## About this task:
Please reproduce each of the following entries exactly.

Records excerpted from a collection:
-- Opening Marker --

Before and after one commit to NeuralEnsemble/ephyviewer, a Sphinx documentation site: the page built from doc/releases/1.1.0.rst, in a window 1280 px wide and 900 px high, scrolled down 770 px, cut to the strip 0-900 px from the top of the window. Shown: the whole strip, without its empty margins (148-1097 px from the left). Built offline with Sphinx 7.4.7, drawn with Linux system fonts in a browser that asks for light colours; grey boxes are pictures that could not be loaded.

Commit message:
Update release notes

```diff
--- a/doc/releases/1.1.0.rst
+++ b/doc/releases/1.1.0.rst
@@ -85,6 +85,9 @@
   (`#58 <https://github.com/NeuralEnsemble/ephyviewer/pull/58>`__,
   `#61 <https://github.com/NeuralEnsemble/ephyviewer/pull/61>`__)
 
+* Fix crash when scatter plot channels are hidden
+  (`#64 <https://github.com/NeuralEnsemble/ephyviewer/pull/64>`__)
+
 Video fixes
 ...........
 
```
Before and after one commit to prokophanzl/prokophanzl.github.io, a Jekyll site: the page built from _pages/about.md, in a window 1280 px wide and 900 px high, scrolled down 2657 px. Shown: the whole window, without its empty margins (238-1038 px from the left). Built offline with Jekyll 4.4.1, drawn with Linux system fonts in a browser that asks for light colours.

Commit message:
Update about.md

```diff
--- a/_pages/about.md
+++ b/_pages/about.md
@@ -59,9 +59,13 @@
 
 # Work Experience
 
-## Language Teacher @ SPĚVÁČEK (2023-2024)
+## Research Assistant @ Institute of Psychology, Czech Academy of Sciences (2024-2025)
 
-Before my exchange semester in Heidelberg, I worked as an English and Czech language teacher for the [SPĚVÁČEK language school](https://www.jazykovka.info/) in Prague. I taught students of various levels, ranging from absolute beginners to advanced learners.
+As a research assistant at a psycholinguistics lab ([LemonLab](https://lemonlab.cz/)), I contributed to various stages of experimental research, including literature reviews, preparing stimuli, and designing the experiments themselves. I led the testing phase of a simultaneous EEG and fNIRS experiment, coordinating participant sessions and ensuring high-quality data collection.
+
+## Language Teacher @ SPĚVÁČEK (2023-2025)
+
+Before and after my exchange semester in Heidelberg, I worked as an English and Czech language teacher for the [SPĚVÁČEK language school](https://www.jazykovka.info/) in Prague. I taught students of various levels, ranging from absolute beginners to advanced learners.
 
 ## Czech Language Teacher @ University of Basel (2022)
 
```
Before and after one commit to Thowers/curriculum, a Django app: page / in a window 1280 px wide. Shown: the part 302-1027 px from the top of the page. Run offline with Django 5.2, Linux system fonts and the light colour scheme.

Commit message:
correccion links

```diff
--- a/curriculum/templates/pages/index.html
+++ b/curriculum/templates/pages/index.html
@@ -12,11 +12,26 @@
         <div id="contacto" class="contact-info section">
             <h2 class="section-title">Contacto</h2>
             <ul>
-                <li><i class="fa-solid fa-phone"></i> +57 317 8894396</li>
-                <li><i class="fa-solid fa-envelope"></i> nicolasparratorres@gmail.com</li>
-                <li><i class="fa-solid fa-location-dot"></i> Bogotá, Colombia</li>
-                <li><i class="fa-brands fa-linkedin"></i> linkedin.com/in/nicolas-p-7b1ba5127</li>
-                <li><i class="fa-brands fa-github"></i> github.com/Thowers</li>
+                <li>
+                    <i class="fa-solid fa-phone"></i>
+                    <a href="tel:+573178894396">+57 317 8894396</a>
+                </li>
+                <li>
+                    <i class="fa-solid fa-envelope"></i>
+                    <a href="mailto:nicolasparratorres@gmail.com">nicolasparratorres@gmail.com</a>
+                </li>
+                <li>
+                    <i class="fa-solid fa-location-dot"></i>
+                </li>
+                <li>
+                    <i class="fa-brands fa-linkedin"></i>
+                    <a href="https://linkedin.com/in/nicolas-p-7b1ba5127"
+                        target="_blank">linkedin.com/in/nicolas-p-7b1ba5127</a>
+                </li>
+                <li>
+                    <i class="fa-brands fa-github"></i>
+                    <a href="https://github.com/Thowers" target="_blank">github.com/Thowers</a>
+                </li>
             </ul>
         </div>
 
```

-- Closing Marker --

## Output for this task:
Before and after one commit to NeuralEnsemble/ephyviewer, a Sphinx documentation site: the page built from doc/releases/1.1.0.rst, in a window 1280 px wide and 900 px high, scrolled down 770 px, cut to the strip 0-900 px from the top of the window. Shown: the whole strip, without its empty margins (148-1097 px from the left). Built offline with Sphinx 7.4.7, drawn with Linux system fonts in a browser that asks for light colours; grey boxes are pictures that could not be loaded.

Commit message:
Update release notes

```diff
--- a/doc/releases/1.1.0.rst
+++ b/doc/releases/1.1.0.rst
@@ -85,6 +85,9 @@
   (`#58 <https://github.com/NeuralEnsemble/ephyviewer/pull/58>`__,
   `#61 <https://github.com/NeuralEnsemble/ephyviewer/pull/61>`__)
 
+* Fix crash when scatter plot channels are hidden
+  (`#64 <https://github.com/NeuralEnsemble/ephyviewer/pull/64>`__)
+
 Video fixes
 ...........
 
```
Before and after one commit to prokophanzl/prokophanzl.github.io, a Jekyll site: the page built from _pages/about.md, in a window 1280 px wide and 900 px high, scrolled down 2657 px. Shown: the whole window, without its empty margins (238-1038 px from the left). Built offline with Jekyll 4.4.1, drawn with Linux system fonts in a browser that asks for light colours.

Commit message:
Update about.md

```diff
--- a/_pages/about.md
+++ b/_pages/about.md
@@ -59,9 +59,13 @@
 
 # Work Experience
 
-## Language Teacher @ SPĚVÁČEK (2023-2024)
+## Research Assistant @ Institute of Psychology, Czech Academy of Sciences (2024-2025)
 
-Before my exchange semester in Heidelberg, I worked as an English and Czech language teacher for the [SPĚVÁČEK language school](https://www.jazykovka.info/) in Prague. I taught students of various levels, ranging from absolute beginners to advanced learners.
+As a research assistant at a psycholinguistics lab ([LemonLab](https://lemonlab.cz/)), I contributed to various stages of experimental research, including literature reviews, preparing stimuli, and designing the experiments themselves. I led the testing phase of a simultaneous EEG and fNIRS experiment, coordinating participant sessions and ensuring high-quality data collection.
+
+## Language Teacher @ SPĚVÁČEK (2023-2025)
+
+Before and after my exchange semester in Heidelberg, I worked as an English and Czech language teacher for the [SPĚVÁČEK language school](https://www.jazykovka.info/) in Prague. I taught students of various levels, ranging from absolute beginners to advanced learners.
 
 ## Czech Language Teacher @ University of Basel (2022)
 
```
Before and after one commit to Thowers/curriculum, a Django app: page / in a window 1280 px wide. Shown: the part 302-1027 px from the top of the page. Run offline with Django 5.2, Linux system fonts and the light colour scheme.

Commit message:
correccion links

```diff
--- a/curriculum/templates/pages/index.html
+++ b/curriculum/templates/pages/index.html
@@ -12,11 +12,26 @@
         <div id="contacto" class="contact-info section">
             <h2 class="section-title">Contacto</h2>
             <ul>
-                <li><i class="fa-solid fa-phone"></i> +57 317 8894396</li>
-                <li><i class="fa-solid fa-envelope"></i> nicolasparratorres@gmail.com</li>
-                <li><i class="fa-solid fa-location-dot"></i> Bogotá, Colombia</li>
-                <li><i class="fa-brands fa-linkedin"></i> linkedin.com/in/nicolas-p-7b1ba5127</li>
-                <li><i class="fa-brands fa-github"></i> github.com/Thowers</li>
+                <li>
+                    <i class="fa-solid fa-phone"></i>
+                    <a href="tel:+573178894396">+57 317 8894396</a>
+                </li>
+                <li>
+                    <i class="fa-solid fa-envelope"></i>
+                    <a href="mailto:nicolasparratorres@gmail.com">nicolasparratorres@gmail.com</a>
+                </li>
+                <li>
+                    <i class="fa-solid fa-location-dot"></i>
+                </li>
+                <li>
+                    <i class="fa-brands fa-linkedin"></i>
+                    <a href="https://linkedin.com/in/nicolas-p-7b1ba5127"
+                        target="_blank">linkedin.com/in/nicolas-p-7b1ba5127</a>
+                </li>
+                <li>
+                    <i class="fa-brands fa-github"></i>
+                    <a href="https://github.com/Thowers" target="_blank">github.com/Thowers</a>
+                </li>
             </ul>
         </div>
 
```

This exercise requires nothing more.